## THE PROBLEM
Your task is to copy each line of the records that includes the string "と思わせる".

(Records excerpted from a collection)

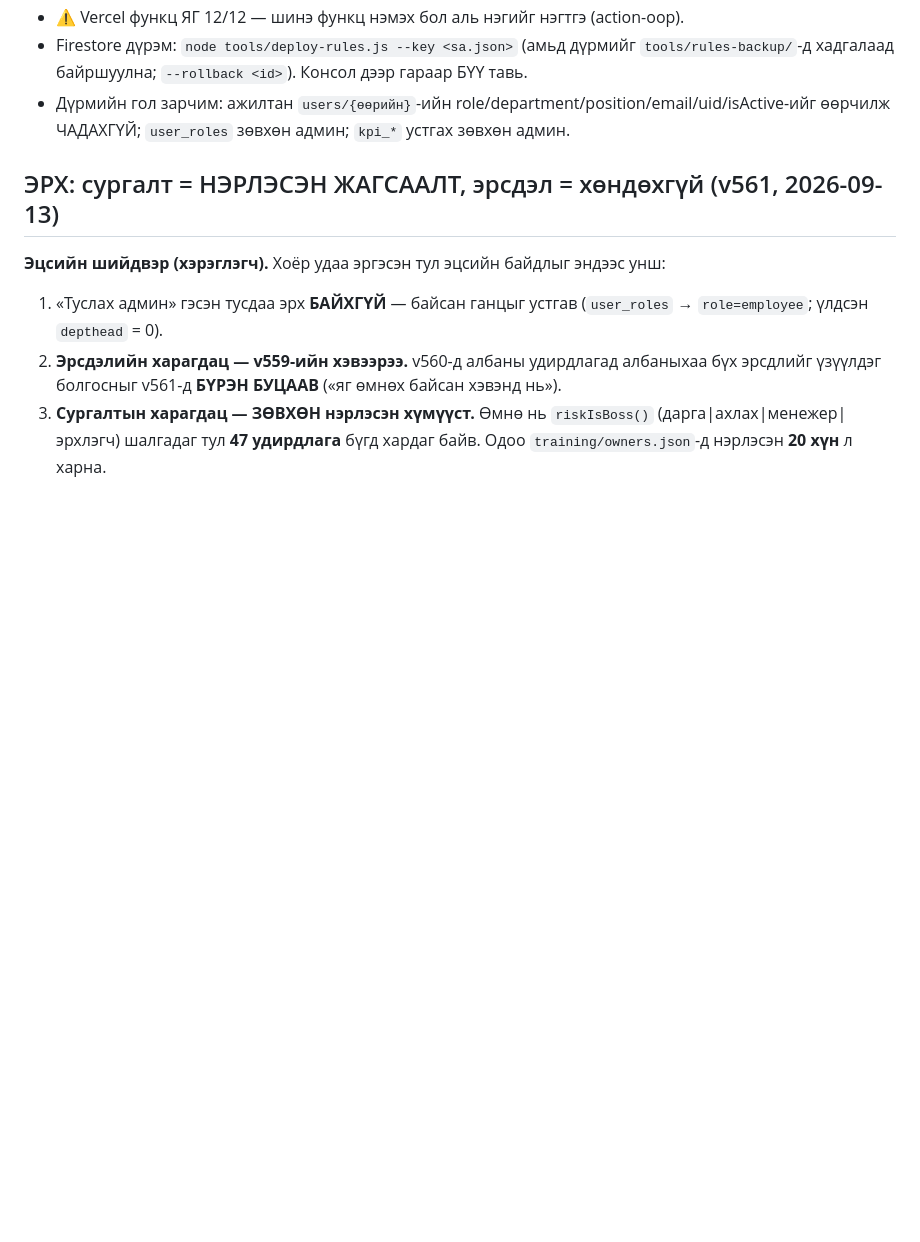
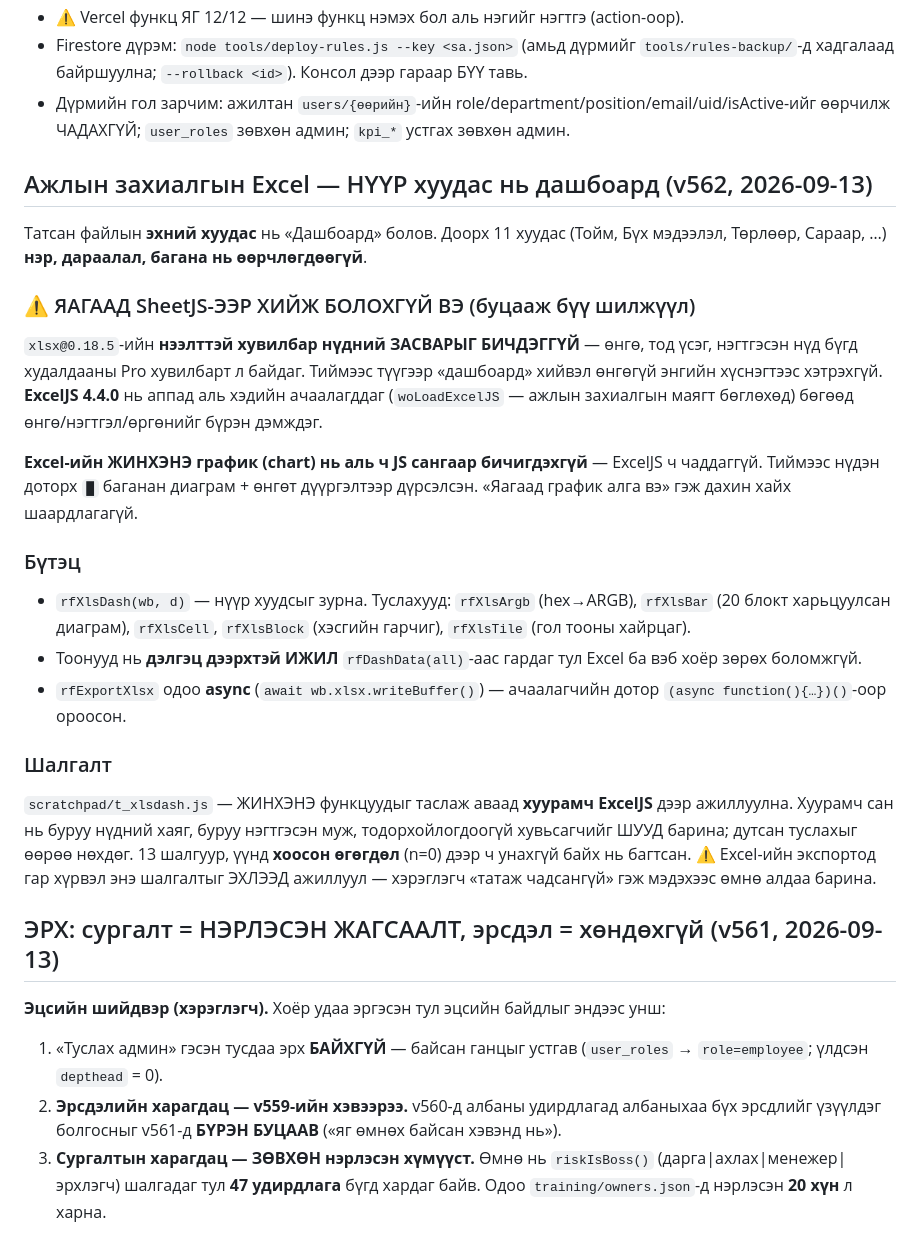
Before and after one commit to monoshuns07-glitch/monos-hab-lms, a Markdown page: CLAUDE.md, the part around the change. Drawn GitHub-style; blank space fills up the shorter version.

Commit message:
CLAUDE.md: Excel-ийн нүүр дашбоард (v562) — яагаад SheetJS-ээр хийж болохгүйг тэмдэглэв
SheetJS-ийн нээлттэй хувилбар нүдний засвар (өнгө/тод үсэг/нэгтгэл) бичдэггүй,
Excel-ийн жинхэнэ график нь аль ч JS сангаар бичигдэхгүй гэсэн хоёр хязгаарлалтыг
бичив — дараа удаад дахин хайхгүйн тулд. Мөн t_xlsdash.js шалгалтыг Excel-ийн
экспортод гар хүрэхийн өмнө ажиллуулахыг заав.

Co-Authored-By: Claude Opus 5 (1M context) <noreply@anthropic.com>

```diff
--- a/CLAUDE.md
+++ b/CLAUDE.md
@@ -157,6 +157,39 @@ Node дээр аппын БҮХ жинхэнэ логикийг ажиллуул
 - ⚠ Vercel функц ЯГ 12/12 — шинэ функц нэмэх бол аль нэгийг нэгтгэ (action-оор).
 - Firestore дүрэм: `node tools/deploy-rules.js --key <sa.json>` (амьд дүрмийг `tools/rules-backup/`-д хадгалаад байршуулна; `--rollback <id>`). Консол дээр гараар БҮҮ тавь.
 - Дүрмийн гол зарчим: ажилтан `users/{өөрийн}`-ийн role/department/position/email/uid/isActive-ийг өөрчилж ЧАДАХГҮЙ; `user_roles` зөвхөн админ; `kpi_*` устгах зөвхөн админ.
+
+## Ажлын захиалгын Excel — НҮҮР хуудас нь дашбоард (v562, 2026-09-13)
+
+Татсан файлын **эхний хуудас** нь «Дашбоард» болов. Доорх 11 хуудас (Тойм, Бүх
+мэдээлэл, Төрлөөр, Сараар, …) **нэр, дараалал, багана нь өөрчлөгдөөгүй**.
+
+### ⚠ ЯАГААД SheetJS-ЭЭР ХИЙЖ БОЛОХГҮЙ ВЭ (буцааж бүү шилжүүл)
+`xlsx@0.18.5`-ийн **нээлттэй хувилбар нүдний ЗАСВАРЫГ БИЧДЭГГҮЙ** — өнгө, тод
+үсэг, нэгтгэсэн нүд бүгд худалдааны Pro хувилбарт л байдаг. Тиймээс түүгээр
+«дашбоард» хийвэл өнгөгүй энгийн хүснэгтээс хэтрэхгүй. **ExcelJS 4.4.0** нь
+аппад аль хэдийн ачаалагддаг (`woLoadExcelJS` — ажлын захиалгын маягт бөглөхөд)
+бөгөөд өнгө/нэгтгэл/өргөнийг бүрэн дэмждэг.
+
+**Excel-ийн ЖИНХЭНЭ график (chart) нь аль ч JS сангаар бичигдэхгүй** — ExcelJS ч
+чаддаггүй. Тиймээс нүдэн доторх `█` баганан диаграм + өнгөт дүүргэлтээр
+дүрсэлсэн. «Яагаад график алга вэ» гэж дахин хайх шаардлагагүй.
+
+### Бүтэц
+- `rfXlsDash(wb, d)` — нүүр хуудсыг зурна. Туслахууд: `rfXlsArgb` (hex→ARGB),
+  `rfXlsBar` (20 блокт харьцуулсан диаграм), `rfXlsCell`, `rfXlsBlock` (хэсгийн
+  гарчиг), `rfXlsTile` (гол тооны хайрцаг).
+- Тоонууд нь **дэлгэц дээрхтэй ИЖИЛ** `rfDashData(all)`-аас гардаг тул Excel ба
+  вэб хоёр зөрөх боломжгүй.
+- `rfExportXlsx` одоо **async** (`await wb.xlsx.writeBuffer()`) — ачаалагчийн
+  дотор `(async function(){…})()`-оор ороосон.
+
+### Шалгалт
+`scratchpad/t_xlsdash.js` — ЖИНХЭНЭ функцуудыг таслаж аваад **хуурамч ExcelJS**
+дээр ажиллуулна. Хуурамч сан нь буруу нүдний хаяг, буруу нэгтгэсэн муж,
+тодорхойлогдоогүй хувьсагчийг ШУУД барина; дутсан туслахыг өөрөө нөхдөг.
+13 шалгуур, үүнд **хоосон өгөгдөл** (n=0) дээр ч унахгүй байх нь багтсан.
+⚠ Excel-ийн экспортод гар хүрвэл энэ шалгалтыг ЭХЛЭЭД ажиллуул — хэрэглэгч
+«татаж чадсангүй» гэж мэдэхээс өмнө алдаа барина.
 
 ## ЭРХ: сургалт = НЭРЛЭСЭН ЖАГСААЛТ, эрсдэл = хөндөхгүй (v561, 2026-09-13)
 
```
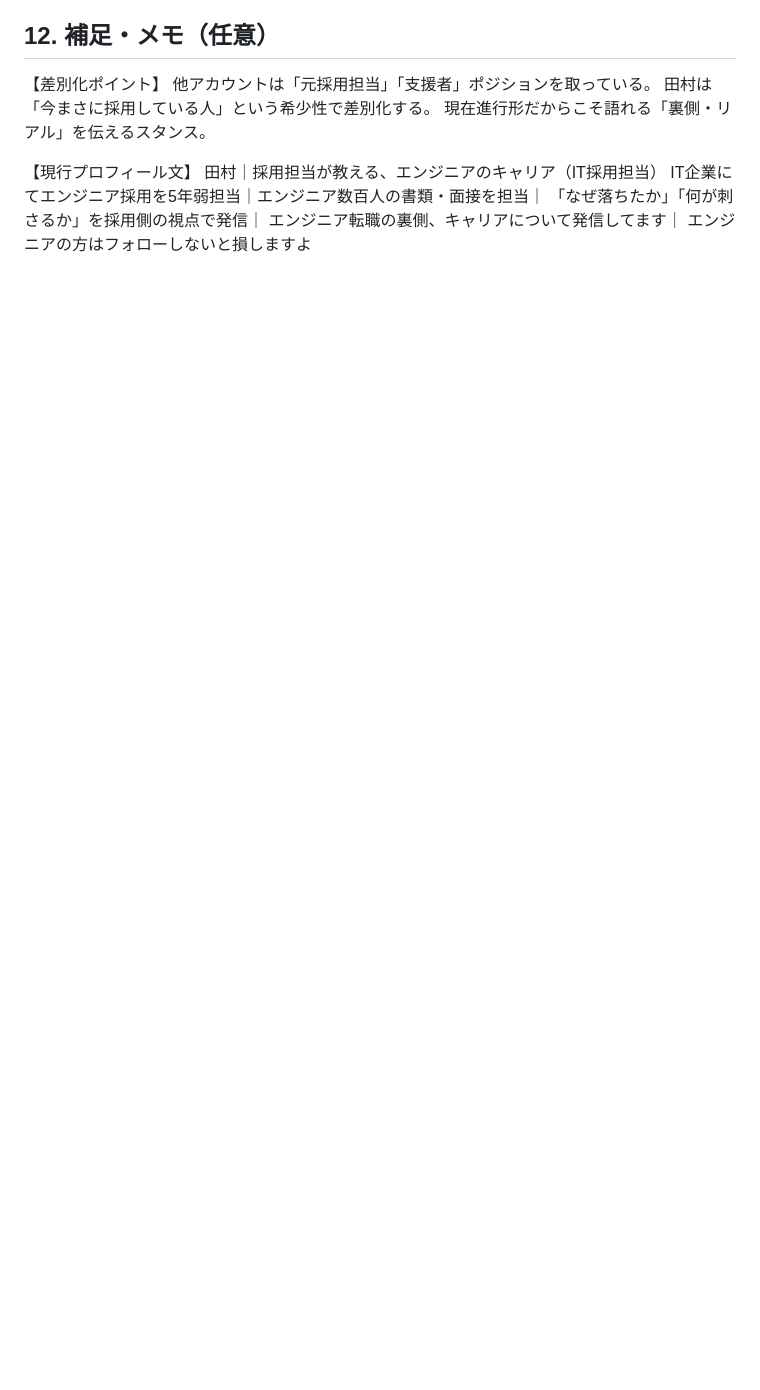
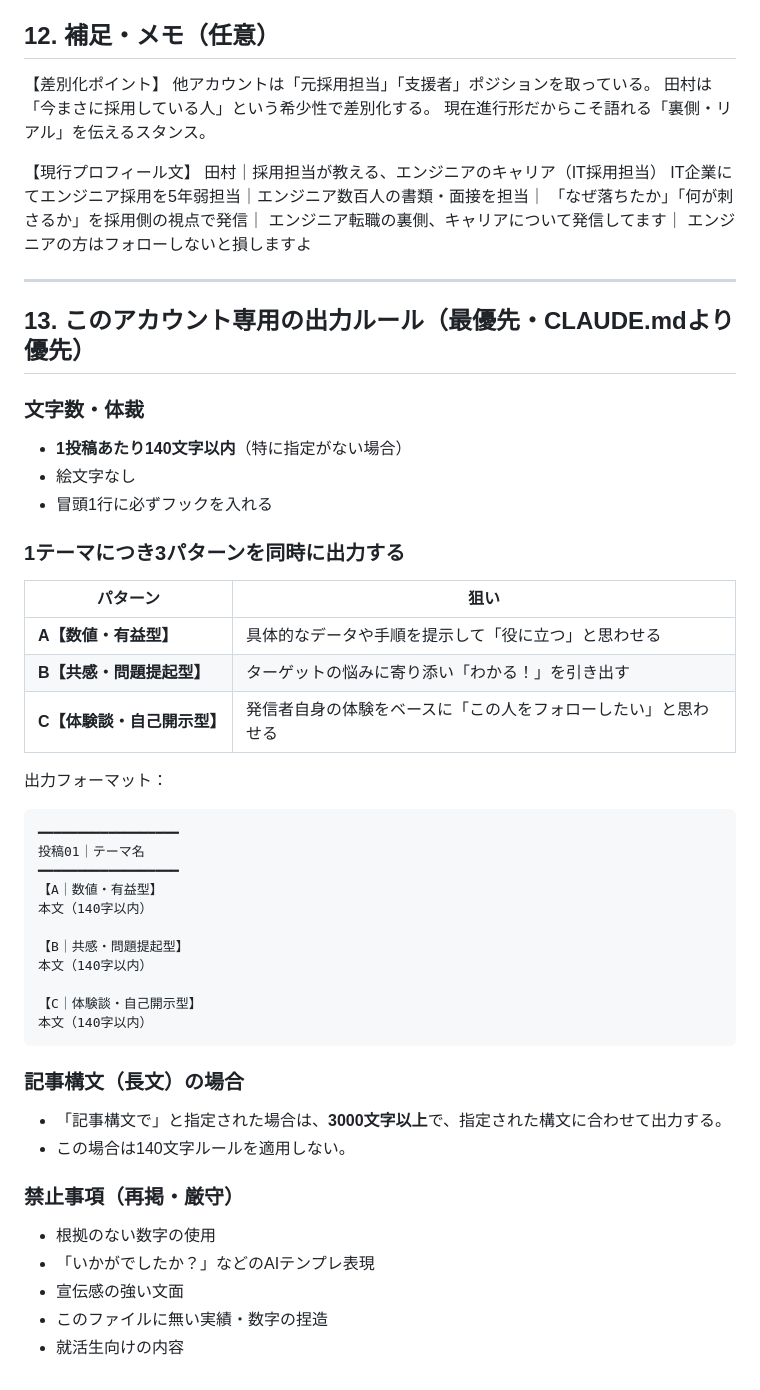
Before and after one commit to junkisoccer123456-dev/X1, a Markdown page: x-post-system/accounts/tamura.md, the part around one of its changes. Rendered like a GitHub page; blank space fills up the shorter version.

````diff
--- a/x-post-system/accounts/tamura.md
+++ b/x-post-system/accounts/tamura.md
@@ -81,3 +110,45 @@ IT企業にてエンジニア採用を5年弱担当｜エンジニア数百人
 「なぜ落ちたか」「何が刺さるか」を採用側の視点で発信｜
 エンジニア転職の裏側、キャリアについて発信してます｜
 エンジニアの方はフォローしないと損しますよ
+
+---
+
+## 13. このアカウント専用の出力ルール（最優先・CLAUDE.mdより優先）
+
+### 文字数・体裁
+- **1投稿あたり140文字以内**（特に指定がない場合）
+- 絵文字なし
+- 冒頭1行に必ずフックを入れる
+
+### 1テーマにつき3パターンを同時に出力する
+| パターン | 狙い |
+|---|---|
+| **A【数値・有益型】** | 具体的なデータや手順を提示して「役に立つ」と思わせる |
+| **B【共感・問題提起型】** | ターゲットの悩みに寄り添い「わかる！」を引き出す |
+| **C【体験談・自己開示型】** | 発信者自身の体験をベースに「この人をフォローしたい」と思わせる |
+
+出力フォーマット：
+```
+━━━━━━━━━━━━━━━━━━
+投稿01｜テーマ名
+━━━━━━━━━━━━━━━━━━
+【A｜数値・有益型】
+本文（140字以内）
+
+【B｜共感・問題提起型】
+本文（140字以内）
+
+【C｜体験談・自己開示型】
+本文（140字以内）
+```
+
+### 記事構文（長文）の場合
+- 「記事構文で」と指定された場合は、**3000文字以上**で、指定された構文に合わせて出力する。
+- この場合は140文字ルールを適用しない。
+
+### 禁止事項（再掲・厳守）
+- 根拠のない数字の使用
+- 「いかがでしたか？」などのAIテンプレ表現
+- 宣伝感の強い文面
+- このファイルに無い実績・数字の捏造
+- 就活生向けの内容
````
Also changed, not shown: other parts of x-post-system/accounts/tamura.md (+39 -10 lines), x-post-system/CLAUDE.md (+9 -1 lines).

## TASK ANSWER
+| **A【数値・有益型】** | 具体的なデータや手順を提示して「役に立つ」と思わせる |
+| **C【体験談・自己開示型】** | 発信者自身の体験をベースに「この人をフォローしたい」と思わせる |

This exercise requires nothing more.